Kant and Kitties

I stumbled across a site called “The Desk of One Astronomer” recently, and it’s… Cute.

I like the overall design of the site, although it reminds me a bit of a mid-90s CD-ROM, and the videos featured (one on “Island Universes” and another on “The Cepheids”) charmed me in spite of their rudimentary design. The content strikes me as rather ambitious, but I admire the way it’s organized: you can locate the same information via multiple entry points, and the interface is consistently visual and inviting.

And I must admit that I’ve never seen a cat used to explain parallax.
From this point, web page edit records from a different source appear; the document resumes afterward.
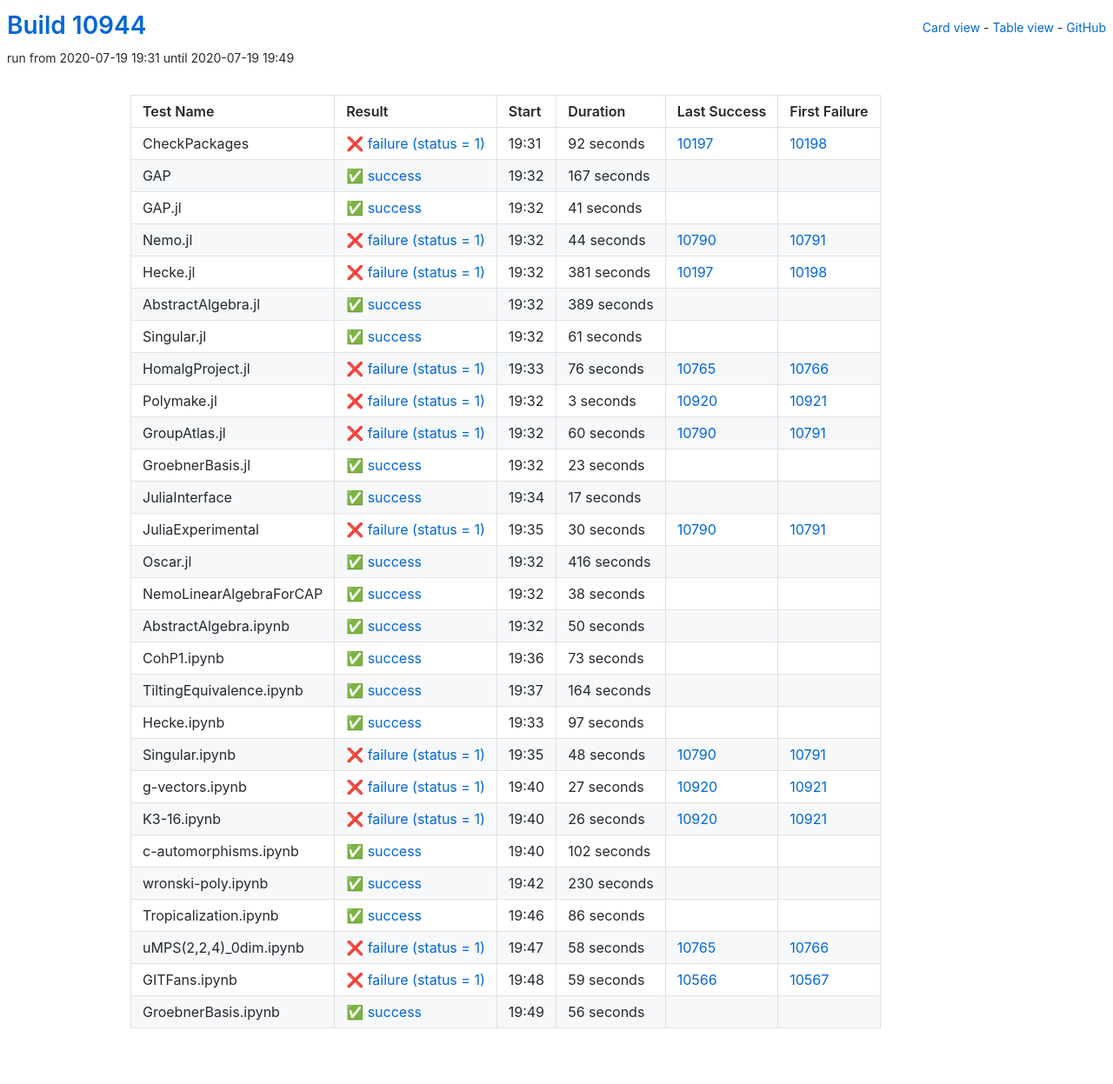
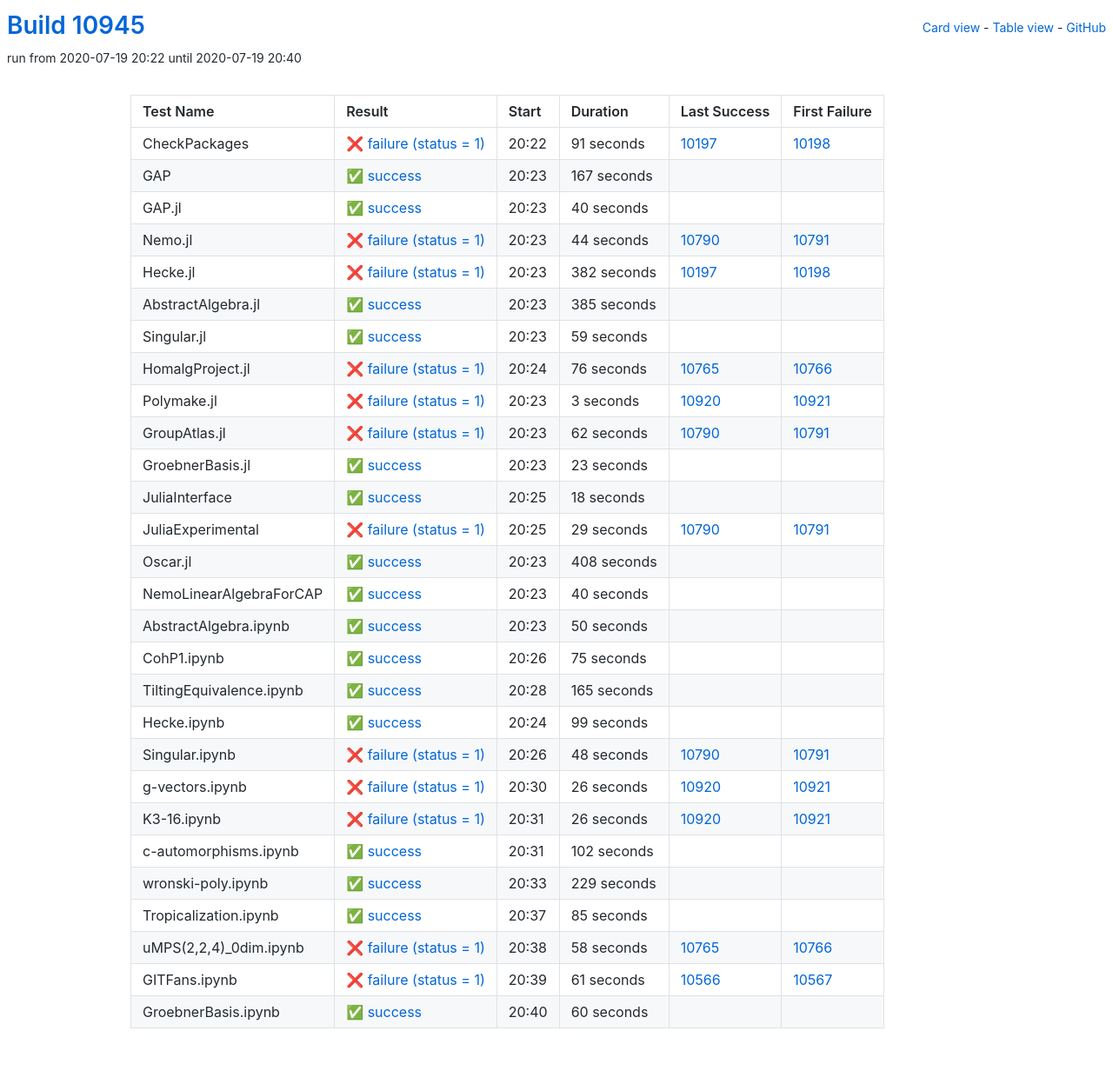
Before and after one commit to oscar-system/oscar-ci-status, a Jekyll site: the page built from table.html, in a window 1280 px wide. Shown: the whole page at 87% size. Built offline with Jekyll 4.4.1, drawn with Linux system fonts in a browser that asks for light colours.

Commit message:
Build #10945

```diff
--- a/_data/ci.yml
+++ b/_data/ci.yml
@@ -1,6 +1,6 @@
 ---
-build: 10944
-build_url: https://oscarci.mathematik.uni-kl.de/job/oscar/10944/
+build: 10945
+build_url: https://oscarci.mathematik.uni-kl.de/job/oscar/10945/
 job: oscar
 organization: oscar-system
 repo: oscar-ci-status
@@ -8,20 +8,20 @@
 tests:
 - name: CheckPackages
   id: checkpackages
-  log: https://oscarci.mathematik.uni-kl.de/job/oscar/10944/artifact/logs/build-10944/CheckPackages.log
-  start: 2020-07-19 19:31
+  log: https://oscarci.mathematik.uni-kl.de/job/oscar/10945/artifact/logs/build-10945/CheckPackages.log
+  start: 2020-07-19 20:22
   success: false
   exitcode: 1
   status: failure
-  duration: 92
+  duration: 91
   last_success: 10197
   last_success_url: https://oscarci.mathematik.uni-kl.de/job/oscar/10197/
   first_failure: 10198
   first_failure_url: https://oscarci.mathematik.uni-kl.de/job/oscar/10198/
 - name: GAP
   id: gap
-  log: https://oscarci.mathematik.uni-kl.de/job/oscar/10944/artifact/logs/build-10944/GAP.log
-  start: 2020-07-19 19:32
+  log: https://oscarci.mathematik.uni-kl.de/job/oscar/10945/artifact/logs/build-10945/GAP.log
+  start: 2020-07-19 20:23
   success: true
   exitcode: 0
   status: success
@@ -32,20 +32,20 @@
   first_failure_url:
 - name: GAP.jl
   id: gap-jl
-  log: https://oscarci.mathematik.uni-kl.de/job/oscar/10944/artifact/logs/build-10944/GAP.jl.log
-  start: 2020-07-19 19:32
+  log: https://oscarci.mathematik.uni-kl.de/job/oscar/10945/artifact/logs/build-10945/GAP.jl.log
+  start: 2020-07-19 20:23
   success: true
   exitcode: 0
   status: success
-  duration: 41
+  duration: 40
   last_success: false
   last_success_url:
   first_failure: false
   first_failure_url:
 - name: Nemo.jl
   id: nemo-jl
-  log: https://oscarci.mathematik.uni-kl.de/job/oscar/10944/artifact/logs/build-10944/Nemo.jl.log
-  start: 2020-07-19 19:32
+  log: https://oscarci.mathematik.uni-kl.de/job/oscar/10945/artifact/logs/build-10945/Nemo.jl.log
+  start: 2020-07-19 20:23
   success: false
   exitcode: 1
   status: failure
@@ -56,44 +56,44 @@
   first_failure_url: https://oscarci.mathematik.uni-kl.de/job/oscar/10791/
 - name: Hecke.jl
   id: hecke-jl
-  log: https://oscarci.mathematik.uni-kl.de/job/oscar/10944/artifact/logs/build-10944/Hecke.jl.log
-  start: 2020-07-19 19:32
+  log: https://oscarci.mathematik.uni-kl.de/job/oscar/10945/artifact/logs/build-10945/Hecke.jl.log
+  start: 2020-07-19 20:23
   success: false
   exitcode: 1
   status: failure
-  duration: 381
+  duration: 382
   last_success: 10197
   last_success_url: https://oscarci.mathematik.uni-kl.de/job/oscar/10197/
   first_failure: 10198
   first_failure_url: https://oscarci.mathematik.uni-kl.de/job/oscar/10198/
 - name: AbstractAlgebra.jl
   id: abstractalgebra-jl
-  log: https://oscarci.mathematik.uni-kl.de/job/oscar/10944/artifact/logs/build-10944/AbstractAlgebra.jl.log
-  start: 2020-07-19 19:32
+  log: https://oscarci.mathematik.uni-kl.de/job/oscar/10945/artifact/logs/build-10945/AbstractAlgebra.jl.log
+  start: 2020-07-19 20:23
   success: true
   exitcode: 0
   status: success
-  duration: 389
+  duration: 385
   last_success: false
   last_success_url:
   first_failure: false
   first_failure_url:
 - name: Singular.jl
   id: singular-jl
-  log: https://oscarci.mathematik.uni-kl.de/job/oscar/10944/artifact/logs/build-10944/Singular.jl.log
-  start: 2020-07-19 19:32
+  log: https://oscarci.mathematik.uni-kl.de/job/oscar/10945/artifact/logs/build-10945/Singular.jl.log
+  start: 2020-07-19 20:23
   success: true
   exitcode: 0
   status: success
-  duration: 61
+  duration: 59
   last_success: false
   last_success_url:
   first_failure: false
   first_failure_url:
 - name: HomalgProject.jl
   id: homalgproject-jl
-  log: https://oscarci.mathematik.uni-kl.de/job/oscar/10944/artifact/logs/build-10944/HomalgProject.jl.log
-  start: 2020-07-19 19:33
+  log: https://oscarci.mathematik.uni-kl.de/job/oscar/10945/artifact/logs/build-10945/HomalgProject.jl.log
+  start: 2020-07-19 20:24
   success: false
   exitcode: 1
   status: failure
@@ -104,8 +104,8 @@
   first_failure_url: https://oscarci.mathematik.uni-kl.de/job/oscar/10766/
 - name: Polymake.jl
   id: polymake-jl
-  log: https://oscarci.mathematik.uni-kl.de/job/oscar/10944/artifact/logs/build-10944/Polymake.jl.log
-  start: 2020-07-19 19:32
+  log: https://oscarci.mathematik.uni-kl.de/job/oscar/10945/artifact/logs/build-10945/Polymake.jl.log
+  start: 2020-07-19 20:23
   success: false
   exitcode: 1
   status: failure
@@ -116,20 +116,20 @@
   first_failure_url: https://oscarci.mathematik.uni-kl.de/job/oscar/10921/
 - name: GroupAtlas.jl
   id: groupatlas-jl
-  log: https://oscarci.mathematik.uni-kl.de/job/oscar/10944/artifact/logs/build-10944/GroupAtlas.jl.log
-  start: 2020-07-19 19:32
+  log: https://oscarci.mathematik.uni-kl.de/job/oscar/10945/artifact/logs/build-10945/GroupAtlas.jl.log
+  start: 2020-07-19 20:23
   success: false
   exitcode: 1
   status: failure
-  duration: 60
+  duration: 62
   last_success: 10790
   last_success_url: https://oscarci.mathematik.uni-kl.de/job/oscar/10790/
   first_failure: 10791
   first_failure_url: https://oscarci.mathematik.uni-kl.de/job/oscar/10791/
 - name: GroebnerBasis.jl
   id: groebnerbasis-jl
-  log: https://oscarci.mathematik.uni-kl.de/job/oscar/10944/artifact/logs/build-10944/GroebnerBasis.jl.log
-  start: 2020-07-19 19:32
+  log: https://oscarci.mathematik.uni-kl.de/job/oscar/10945/artifact/logs/build-10945/GroebnerBasis.jl.log
+  start: 2020-07-19 20:23
   success: true
   exitcode: 0
   status: success
@@ -140,56 +140,56 @@
   first_failure_url:
 - name: JuliaInterface
   id: juliainterface
-  log: https://oscarci.mathematik.uni-kl.de/job/oscar/10944/artifact/logs/build-10944/JuliaInterface.log
-  start: 2020-07-19 19:34
+  log: https://oscarci.mathematik.uni-kl.de/job/oscar/10945/artifact/logs/build-10945/JuliaInterface.log
+  start: 2020-07-19 20:25
   success: true
   exitcode: 0
   status: success
-  duration: 17
+  duration: 18
   last_success: false
   last_success_url:
   first_failure: false
   first_failure_url:
 - name: JuliaExperimental
   id: juliaexperimental
-  log: https://oscarci.mathematik.uni-kl.de/job/oscar/10944/artifact/logs/build-10944/JuliaExperimental.log
-  start: 2020-07-19 19:35
+  log: https://oscarci.mathematik.uni-kl.de/job/oscar/10945/artifact/logs/build-10945/JuliaExperimental.log
+  start: 2020-07-19 20:25
   success: false
   exitcode: 1
   status: failure
-  duration: 30
+  duration: 29
   last_success: 10790
   last_success_url: https://oscarci.mathematik.uni-kl.de/job/oscar/10790/
   first_failure: 10791
   first_failure_url: https://oscarci.mathematik.uni-kl.de/job/oscar/10791/
 - name: Oscar.jl
   id: oscar-jl
-  log: https://oscarci.mathematik.uni-kl.de/job/oscar/10944/artifact/logs/build-10944/Oscar.jl.log
-  start: 2020-07-19 19:32
+  log: https://oscarci.mathematik.uni-kl.de/job/oscar/10945/artifact/logs/build-10945/Oscar.jl.log
+  start: 2020-07-19 20:23
   success: true
   exitcode: 0
   status: success
-  duration: 416
+  duration: 408
   last_success: false
   last_success_url:
   first_failure: false
   first_failure_url:
 - name: NemoLinearAlgebraForCAP
   id: nemolinearalgebraforcap
-  log: https://oscarci.mathematik.uni-kl.de/job/oscar/10944/artifact/logs/build-10944/NemoLinearAlgebraForCAP.log
-  start: 2020-07-19 19:32
+  log: https://oscarci.mathematik.uni-kl.de/job/oscar/10945/artifact/logs/build-10945/NemoLinearAlgebraForCAP.log
+  start: 2020-07-19 20:23
   success: true
   exitcode: 0
   status: success
-  duration: 38
+  duration: 40
   last_success: false
   last_success_url:
   first_failure: false
   first_failure_url:
 - name: AbstractAlgebra.ipynb
   id: abstractalgebra-ipynb
-  log: https://oscarci.mathematik.uni-kl.de/job/oscar/10944/artifact/logs/build-10944/AbstractAlgebra.ipynb.log
-  start: 2020-07-19 19:32
+  log: https://oscarci.mathematik.uni-kl.de/job/oscar/10945/artifact/logs/build-10945/AbstractAlgebra.ipynb.log
+  start: 2020-07-19 20:23
   success: true
   exitcode: 0
   status: success
@@ -200,44 +200,44 @@
   first_failure_url:
 - name: CohP1.ipynb
   id: cohp1-ipynb
-  log: https://oscarci.mathematik.uni-kl.de/job/oscar/10944/artifact/logs/build-10944/CohP1.ipynb.log
-  start: 2020-07-19 19:36
+  log: https://oscarci.mathematik.uni-kl.de/job/oscar/10945/artifact/logs/build-10945/CohP1.ipynb.log
+  start: 2020-07-19 20:26
   success: true
   exitcode: 0
   status: success
-  duration: 73
+  duration: 75
   last_success: false
   last_success_url:
   first_failure: false
   first_failure_url:
 - name: TiltingEquivalence.ipynb
   id: tiltingequivalence-ipynb
-  log: https://oscarci.mathematik.uni-kl.de/job/oscar/10944/artifact/logs/build-10944/TiltingEquivalence.ipynb.log
-  start: 2020-07-19 19:37
+  log: https://oscarci.mathematik.uni-kl.de/job/oscar/10945/artifact/logs/build-10945/TiltingEquivalence.ipynb.log
+  start: 2020-07-19 20:28
   success: true
   exitcode: 0
   status: success
-  duration: 164
+  duration: 165
   last_success: false
   last_success_url:
   first_failure: false
   first_failure_url:
 - name: Hecke.ipynb
   id: hecke-ipynb
-  log: https://oscarci.mathematik.uni-kl.de/job/oscar/10944/artifact/logs/build-10944/Hecke.ipynb.log
-  start: 2020-07-19 19:33
+  log: https://oscarci.mathematik.uni-kl.de/job/oscar/10945/artifact/logs/build-10945/Hecke.ipynb.log
+  start: 2020-07-19 20:24
   success: true
   exitcode: 0
   status: success
-  duration: 97
+  duration: 99
   last_success: false
   last_success_url:
   first_failure: false
   first_failure_url:
 - name: Singular.ipynb
   id: singular-ipynb
-  log: https://oscarci.mathematik.uni-kl.de/job/oscar/10944/artifact/logs/build-10944/Singular.ipynb.log
-  start: 2020-07-19 19:35
+  log: https://oscarci.mathematik.uni-kl.de/job/oscar/10945/artifact/logs/build-10945/Singular.ipynb.log
+  start: 2020-07-19 20:26
   success: false
   exitcode: 1
   status: failure
@@ -248,20 +248,20 @@
   first_failure_url: https://oscarci.mathematik.uni-kl.de/job/oscar/10791/
 - name: g-vectors.ipynb
   id: g-vectors-ipynb
-  log: https://oscarci.mathematik.uni-kl.de/job/oscar/10944/artifact/logs/build-10944/g-vectors.ipynb.log
-  start: 2020-07-19 19:40
+  log: https://oscarci.mathematik.uni-kl.de/job/oscar/10945/artifact/logs/build-10945/g-vectors.ipynb.log
+  start: 2020-07-19 20:30
   success: false
   exitcode: 1
   status: failure
-  duration: 27
+  duration: 26
   last_success: 10920
   last_success_url: https://oscarci.mathematik.uni-kl.de/job/oscar/10920/
   first_failure: 10921
   first_failure_url: https://oscarci.mathematik.uni-kl.de/job/oscar/10921/
 - name: K3-16.ipynb
   id: k3-16-ipynb
-  log: https://oscarci.mathematik.uni-kl.de/job/oscar/10944/artifact/logs/build-10944/K3-16.ipynb.log
-  start: 2020-07-19 19:40
+  log: https://oscarci.mathematik.uni-kl.de/job/oscar/10945/artifact/logs/build-10945/K3-16.ipynb.log
+  start: 2020-07-19 20:31
   success: false
   exitcode: 1
   status: failure
@@ -272,8 +272,8 @@
   first_failure_url: https://oscarci.mathematik.uni-kl.de/job/oscar/10921/
 - name: c-automorphisms.ipynb
   id: c-automorphisms-ipynb
-  log: https://oscarci.mathematik.uni-kl.de/job/oscar/10944/artifact/logs/build-10944/c-automorphisms.ipynb.log
-  start: 2020-07-19 19:40
+  log: https://oscarci.mathematik.uni-kl.de/job/oscar/10945/artifact/logs/build-10945/c-automorphisms.ipynb.log
+  start: 2020-07-19 20:31
   success: true
   exitcode: 0
   status: success
@@ -284,32 +284,32 @@
   first_failure_url:
 - name: wronski-poly.ipynb
   id: wronski-poly-ipynb
-  log: https://oscarci.mathematik.uni-kl.de/job/oscar/10944/artifact/logs/build-10944/wronski-poly.ipynb.log
-  start: 2020-07-19 19:42
+  log: https://oscarci.mathematik.uni-kl.de/job/oscar/10945/artifact/logs/build-10945/wronski-poly.ipynb.log
+  start: 2020-07-19 20:33
   success: true
   exitcode: 0
   status: success
-  duration: 230
+  duration: 229
   last_success: false
   last_success_url:
   first_failure: false
   first_failure_url:
 - name: Tropicalization.ipynb
   id: tropicalization-ipynb
-  log: https://oscarci.mathematik.uni-kl.de/job/oscar/10944/artifact/logs/build-10944/Tropicalization.ipynb.log
-  start: 2020-07-19 19:46
+  log: https://oscarci.mathematik.uni-kl.de/job/oscar/10945/artifact/logs/build-10945/Tropicalization.ipynb.log
+  start: 2020-07-19 20:37
   success: true
   exitcode: 0
   status: success
-  duration: 86
+  duration: 85
   last_success: false
   last_success_url:
   first_failure: false
   first_failure_url:
 - name: uMPS(2,2,4)_0dim.ipynb
   id: umps-2-2-4-0dim-ipynb
-  log: https://oscarci.mathematik.uni-kl.de/job/oscar/10944/artifact/logs/build-10944/uMPS-2-2-4-_0dim.ipynb.log
-  start: 2020-07-19 19:47
+  log: https://oscarci.mathematik.uni-kl.de/job/oscar/10945/artifact/logs/build-10945/uMPS-2-2-4-_0dim.ipynb.log
+  start: 2020-07-19 20:38
   success: false
   exitcode: 1
   status: failure
@@ -320,24 +320,24 @@
   first_failure_url: https://oscarci.mathematik.uni-kl.de/job/oscar/10766/
 - name: GITFans.ipynb
   id: gitfans-ipynb
-  log: https://oscarci.mathematik.uni-kl.de/job/oscar/10944/artifact/logs/build-10944/GITFans.ipynb.log
-  start: 2020-07-19 19:48
+  log: https://oscarci.mathematik.uni-kl.de/job/oscar/10945/artifact/logs/build-10945/GITFans.ipynb.log
+  start: 2020-07-19 20:39
   success: false
   exitcode: 1
   status: failure
-  duration: 59
+  duration: 61
   last_success: 10566
   last_success_url: https://oscarci.mathematik.uni-kl.de/job/oscar/10566/
   first_failure: 10567
   first_failure_url: https://oscarci.mathematik.uni-kl.de/job/oscar/10567/
 - name: GroebnerBasis.ipynb
   id: groebnerbasis-ipynb
-  log: https://oscarci.mathematik.uni-kl.de/job/oscar/10944/artifact/logs/build-10944/GroebnerBasis.ipynb.log
-  start: 2020-07-19 19:49
+  log: https://oscarci.mathematik.uni-kl.de/job/oscar/10945/artifact/logs/build-10945/GroebnerBasis.ipynb.log
+  start: 2020-07-19 20:40
   success: true
   exitcode: 0
   status: success
-  duration: 56
+  duration: 60
   last_success: false
   last_success_url:
   first_failure: false
```
Also changed, not shown: README.md.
Adorable.

Evidently, the website sprung from work out of the SciVi group at California State University Los Angeles, which “trains undergraduate and graduate students from three different disciplines—Art, Physics and Astronomy, and Computer Science—to develop accurate and effective scientific visualizations of topics in Cosmology and implement their public dissemination.” Interesting. Should be worth watching in the future.


No, not “Martian Science.” ”My Art in Science,” new website that presents scientific imagery from an aesthetic perspective.

The stated goals of the website have a high-falootin’ tone, but I generally find myself nodding in agreement as I read the page. It seems like a good idea to provide a forum for researchers to share work they find visually compelling, and who knows what interest it might spark. I have to admit that I stumble over sentences such as, “This beauty is not manufactured by the scientists or the engineers directly, but appears and shows up in their work, as a side effect of their work,” since I think there is some manufacturing going on, but… More power to ’em!

A representative image appears above. Its caption reads: “This is an image of a comprehensive two-dimensional gas chromatogram of crude oil. The image shows peaks representing the heavy alkane, sterane, and hopane molecules in the oil.” Um, okay. I know as much about gas chromatography as I know about animal husbandry, but basically, I think we’re looking at a false-color image that depicts concentrations of various molecules (I think one dimension is spatial and the other temporal, but I don’t get where the repetitive structures come from). It’s a rather pretty image.

Why is it pretty? Well, the physical results of the experiment provide a certain structure to the image. And the colors are rather pleasant, but of course, the scientist had to choose the color scheme, unless it was some default setting on the software used for analysis. So the “art” in the image results, I believe, from the combination of the natural world and the human touch. A side effect of the work? I guess so.

Anyway, go take a look at the site. In theory, scientists will be adding new images on a regular basis.